A Good Human
To be a good human being is another thing that he mentions in his speech and he tried to live that through his words and deeds, his restraint and his interactions, his charity and his patience. Much to emulate there for many, but well, we are still a the first rung. But to start with gratitude for family, for friends, for colleagues, for the system, for the stakeholders - sponsors, media, well wishers and the fans and not to forget god himself is all that he did in his speech. Maybe we can start there as well.

The Big Shoes
The dressing room will now need a new role model and I believe that the stodgy Rohit Sharma who has now seen the benefits of preparation, of acceptance, of self-realization, of responsibility and higher causes, who has also had the benefit of watching Sachin Tendulkar prepare and conduct himself to take up the role and carry on where he has begun. In fat so can Kohli in his own way, and the likes of Pujara too. The tales of how Sachin prepared for matches, the extent of detail he put in through a mental checklist, his constant discussion on cricket and how to improve and get better and prepare for every situation, the seriousness with which he took each match, the immaculate showing up like a soldier for every game, every presentation, are lessons for all youngsters playing for the country.
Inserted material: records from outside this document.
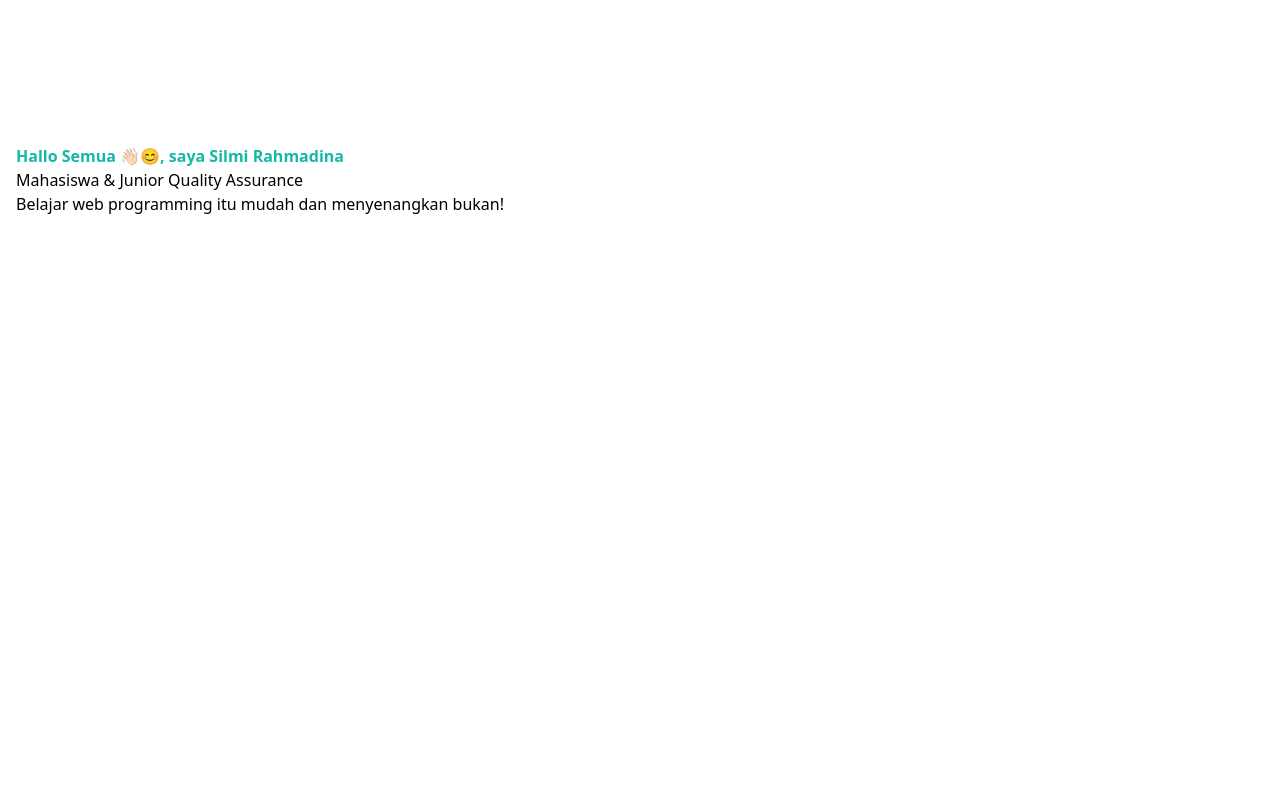
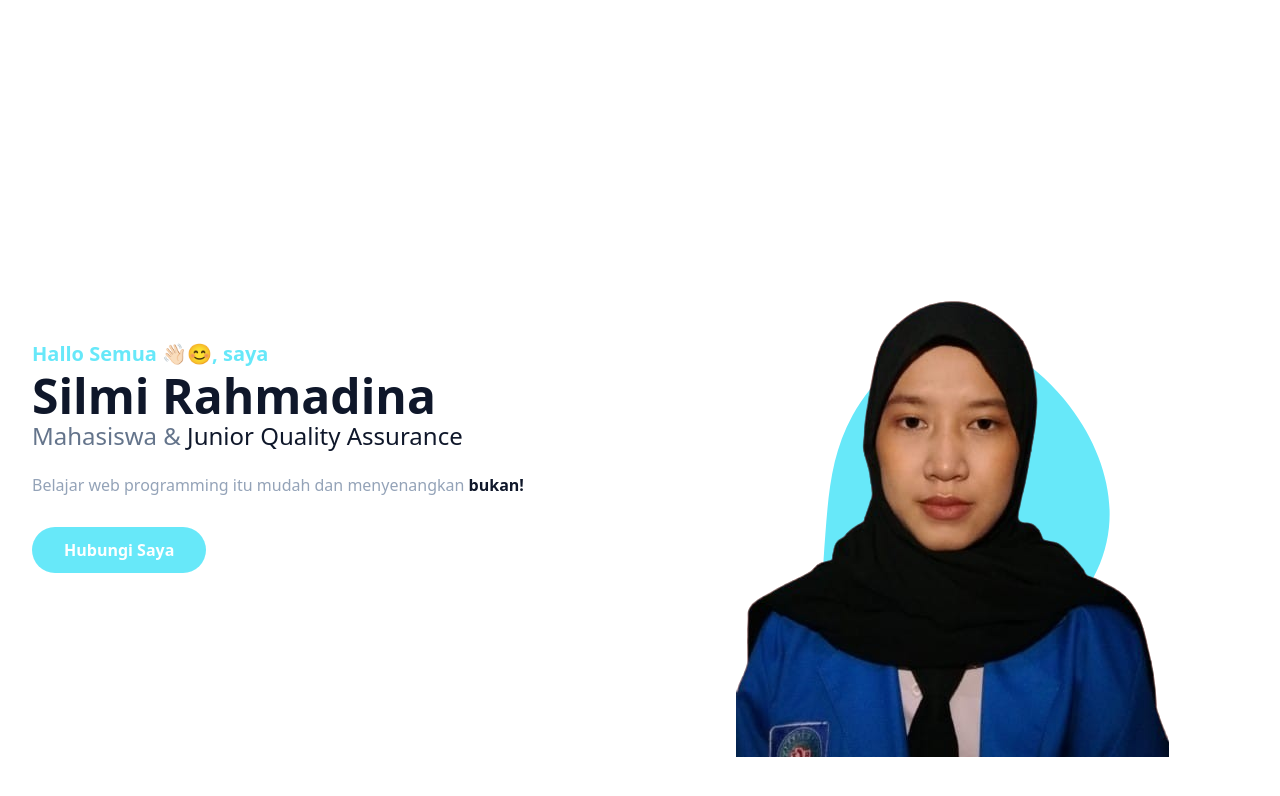
Before and after one commit to silmidina/portofolio-tailwind, a website: page index.html in a window 1280 px wide. Drawn offline with Linux system fonts and the light colour scheme.

Commit message:
hero section

```diff
--- a/index.html
+++ b/index.html
@@ -11,14 +11,27 @@
 <section id="home" class="pt-36">
   <div class="container">
     <div class="flex flex-wrap">
-      <div class="w-full self-center px-4">
-        <h1 class="text-base font-semibold text-teal-500">Hallo Semua 👋🏻😊, saya Silmi Rahmadina</h1>
-        <h2>Mahasiswa & Junior Quality Assurance</h2>
-        <p>Belajar web programming itu mudah dan menyenangkan bukan!</p>
+      <div class="w-full self-center px-4 lg:w-1/2">
+        <h1 class="text-base font-semibold text-primary md:text-xl">Hallo Semua 👋🏻😊, saya <span class="block font-bold text-dark text-4xl mt-1 lg:text-5xl">Silmi Rahmadina</span></h1>
+        <h2 class="font-medium text-slate-500 text-lg mb-5 lg:text-2xl">Mahasiswa & <span class="text-dark">Junior Quality Assurance</span></h2>
+        <p class="font-medium text-slate-400 mb-10 leading-relaxed">Belajar web programming itu mudah dan menyenangkan <span class="text-dark font-semibold">bukan!</span></p>
+        <a href="#" class="text-base font-semibold text-white bg-primary py-3 px-8 rounded-full hover:shadow-lg hover:opacity-80 transition duration-300 ease-in-out">Hubungi Saya</a>
+      </div>
+      <div class="w-full self-end px-4 lg:w-1/2">
+        <div class="relative mt-10 lg:mt-9 lg:right-0">
+          <img src="./img/srd.jpg" alt="silmi" class="max-w-full mx-auto">
+          <span class="absolute -bottom-0 -z-10 left-1/2 -translate-x-1/2 md:scale-120">
+            <svg width="450" height="450" viewBox="0 0 200 200" xmlns="http://www.w3.org/2000/svg">
+              <path fill="#67e8f9" d="M47.4,-51C59.2,-35.6,65.1,-17.8,63.4,-1.7C61.7,14.5,52.6,28.9,40.8,36.6C28.9,44.2,14.5,45,-2,47C-18.4,49,-36.8,52.1,-45.4,44.5C-53.9,36.8,-52.5,18.4,-51.2,1.3C-49.9,-15.8,-48.7,-31.7,-40.2,-47.1C-31.7,-62.4,-15.8,-77.3,1,-78.3C17.8,-79.2,35.6,-66.3,47.4,-51Z" transform="translate(100 100) scale(1.1)">
+            </svg>
+          </span>
+        </div>
       </div>
     </div>
   </div>
 </section>
   <!-- Hero Section End -->
+
+
 </body>
 </html>
--- a/tailwind.config.js
+++ b/tailwind.config.js
@@ -2,7 +2,19 @@
 module.exports = {
   content: ['index.html'],
   theme: {
-    extend: {},
+    container: {
+      center: true,
+      padding: '16px',
+    },
+    extend: {
+      colors: {
+        primary: '#67e8f9',
+        dark: '#0f172a'
+      },
+      screens: {
+        '2xl': '1320px',
+      }
+    },
   },
   plugins: [],
 }
```
Also changed, not shown: img/srd.jpg (added), src/output.css.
Be proud and grateful that you have an opportunity to play for your club, your state.
And again, as he mentioned in his farewell speech the instance when he arrived from New Zealand at 4 in the morning and showed up to play for Mumbai. Contrast that with many dishonest players who wish to walk off at the slightest discomfort, who have their personal agendas greater than the teams, the games. Sachin was there with Mumbai as it won the Ranji Trophy last year - despite severe setbacks like being beaten by a rookie Hyderabad team in the initial rounds. How many younger players do not play for their state now.

The Path To Follow
Sachin Tendulkar then exemplifies to us the virtues of Dedication, Effort, Search for excellence, Focus, Efficiency, Desire to get better, Not Being Complacent, Sacrifice, Gratitude, Sharing, Humility, Preparation, Growth orientation, Clarity and Awareness. These were perhaps the kind of principles that the old fashioned leaders of ours espoused. These are also the lessons one needs to learn and imbibe in our daily life, because every single bit helps, every effort helps, in improving the state of our nation. From being a bunch of loudmouths who are free with our adjectives and who shirk our basic responsibilities, it is time now to learn the lessons someone has taught by living them day in and day out. The best applause is to adopt them ourselves, however old fashioned they may appear. You see, they work. Nothing works really like work. And if nothing else, Sachin represented work.

In that speech one also takes away the image of an aviator wearing Rahul Dravid, looking on stoically at his team mate. As Sachin donned the role of the prodigy and took most of the pressure, Rahul donned the role of the workman who will hold the fort together and Saurav the role of the aggressor. In their midst Laxman found the space to express his considerable talents and one cannot forget that Indian batting side that exploded with one of the greatest batsmen the world has ever seen - one Virender Sehwag who defies description and method. The old then makes way fully for the new and from these people, Sachin more than anyone else for his sheer process and growth orientation, must we find our inspiration and the path.

No comments: